### AIM OF THE EXERCISE
Every line below that contains the word "docs" must be copied.

Excerpts from a dataset

###

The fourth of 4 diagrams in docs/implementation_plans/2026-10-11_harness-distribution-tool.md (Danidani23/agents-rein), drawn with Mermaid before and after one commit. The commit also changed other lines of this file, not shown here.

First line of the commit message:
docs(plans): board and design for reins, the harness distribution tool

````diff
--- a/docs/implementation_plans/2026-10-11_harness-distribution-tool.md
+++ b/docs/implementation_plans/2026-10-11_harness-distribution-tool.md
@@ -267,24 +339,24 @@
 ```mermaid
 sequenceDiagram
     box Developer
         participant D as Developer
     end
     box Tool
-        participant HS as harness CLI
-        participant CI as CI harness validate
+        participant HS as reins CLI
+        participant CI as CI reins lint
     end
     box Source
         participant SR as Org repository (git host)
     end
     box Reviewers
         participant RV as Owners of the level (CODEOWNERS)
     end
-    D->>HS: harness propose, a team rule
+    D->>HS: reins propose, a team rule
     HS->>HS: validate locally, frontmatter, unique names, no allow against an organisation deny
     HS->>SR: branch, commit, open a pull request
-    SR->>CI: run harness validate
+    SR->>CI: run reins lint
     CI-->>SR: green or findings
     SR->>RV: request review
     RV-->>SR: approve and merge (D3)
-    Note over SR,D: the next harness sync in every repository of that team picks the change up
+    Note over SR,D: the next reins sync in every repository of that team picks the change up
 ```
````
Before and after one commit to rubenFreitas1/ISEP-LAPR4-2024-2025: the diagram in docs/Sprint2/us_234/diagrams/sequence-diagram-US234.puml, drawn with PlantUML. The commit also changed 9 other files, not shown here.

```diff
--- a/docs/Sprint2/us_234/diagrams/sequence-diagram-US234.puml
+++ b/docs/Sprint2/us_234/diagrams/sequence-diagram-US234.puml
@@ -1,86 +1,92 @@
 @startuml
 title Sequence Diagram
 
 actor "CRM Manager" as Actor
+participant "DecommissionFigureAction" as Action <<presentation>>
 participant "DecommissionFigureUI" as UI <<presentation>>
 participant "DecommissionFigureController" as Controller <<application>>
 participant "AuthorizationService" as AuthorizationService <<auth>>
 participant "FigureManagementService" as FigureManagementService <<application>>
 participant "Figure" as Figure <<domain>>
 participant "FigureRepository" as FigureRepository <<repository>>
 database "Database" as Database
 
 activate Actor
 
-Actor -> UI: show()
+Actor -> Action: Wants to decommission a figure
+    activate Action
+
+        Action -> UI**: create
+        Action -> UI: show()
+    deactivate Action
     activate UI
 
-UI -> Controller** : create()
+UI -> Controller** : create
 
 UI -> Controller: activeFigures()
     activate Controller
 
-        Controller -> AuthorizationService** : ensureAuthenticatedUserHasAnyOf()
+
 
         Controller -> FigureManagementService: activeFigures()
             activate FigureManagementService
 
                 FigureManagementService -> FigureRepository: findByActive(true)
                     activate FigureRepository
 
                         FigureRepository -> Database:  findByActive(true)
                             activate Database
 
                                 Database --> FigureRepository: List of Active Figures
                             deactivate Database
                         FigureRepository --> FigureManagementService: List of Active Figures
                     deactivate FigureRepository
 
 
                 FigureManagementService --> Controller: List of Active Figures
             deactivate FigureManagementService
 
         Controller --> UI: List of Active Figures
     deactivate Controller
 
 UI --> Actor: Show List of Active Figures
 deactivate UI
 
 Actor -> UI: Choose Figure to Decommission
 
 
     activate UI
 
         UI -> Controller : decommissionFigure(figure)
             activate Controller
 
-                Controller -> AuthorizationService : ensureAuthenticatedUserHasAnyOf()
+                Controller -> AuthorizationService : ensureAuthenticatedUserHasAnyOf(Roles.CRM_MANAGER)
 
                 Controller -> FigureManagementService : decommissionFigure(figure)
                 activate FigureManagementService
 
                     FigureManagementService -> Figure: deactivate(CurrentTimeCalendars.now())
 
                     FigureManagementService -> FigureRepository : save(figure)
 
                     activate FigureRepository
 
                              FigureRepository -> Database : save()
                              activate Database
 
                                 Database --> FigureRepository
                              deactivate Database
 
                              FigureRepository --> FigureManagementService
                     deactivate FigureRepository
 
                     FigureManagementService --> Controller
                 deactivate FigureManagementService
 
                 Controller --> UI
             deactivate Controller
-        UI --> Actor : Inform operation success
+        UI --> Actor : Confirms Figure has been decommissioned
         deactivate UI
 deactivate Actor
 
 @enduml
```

###

### OUTPUT FOR THIS TASK
The fourth of 4 diagrams in docs/implementation_plans/2026-10-11_harness-distribution-tool.md (Danidani23/agents-rein), drawn with Mermaid before and after one commit. The commit also changed other lines of this file, not shown here.
docs(plans): board and design for reins, the harness distribution tool
--- a/docs/implementation_plans/2026-10-11_harness-distribution-tool.md
+++ b/docs/implementation_plans/2026-10-11_harness-distribution-tool.md
Before and after one commit to rubenFreitas1/ISEP-LAPR4-2024-2025: the diagram in docs/Sprint2/us_234/diagrams/sequence-diagram-US234.puml, drawn with PlantUML. The commit also changed 9 other files, not shown here.
--- a/docs/Sprint2/us_234/diagrams/sequence-diagram-US234.puml
+++ b/docs/Sprint2/us_234/diagrams/sequence-diagram-US234.puml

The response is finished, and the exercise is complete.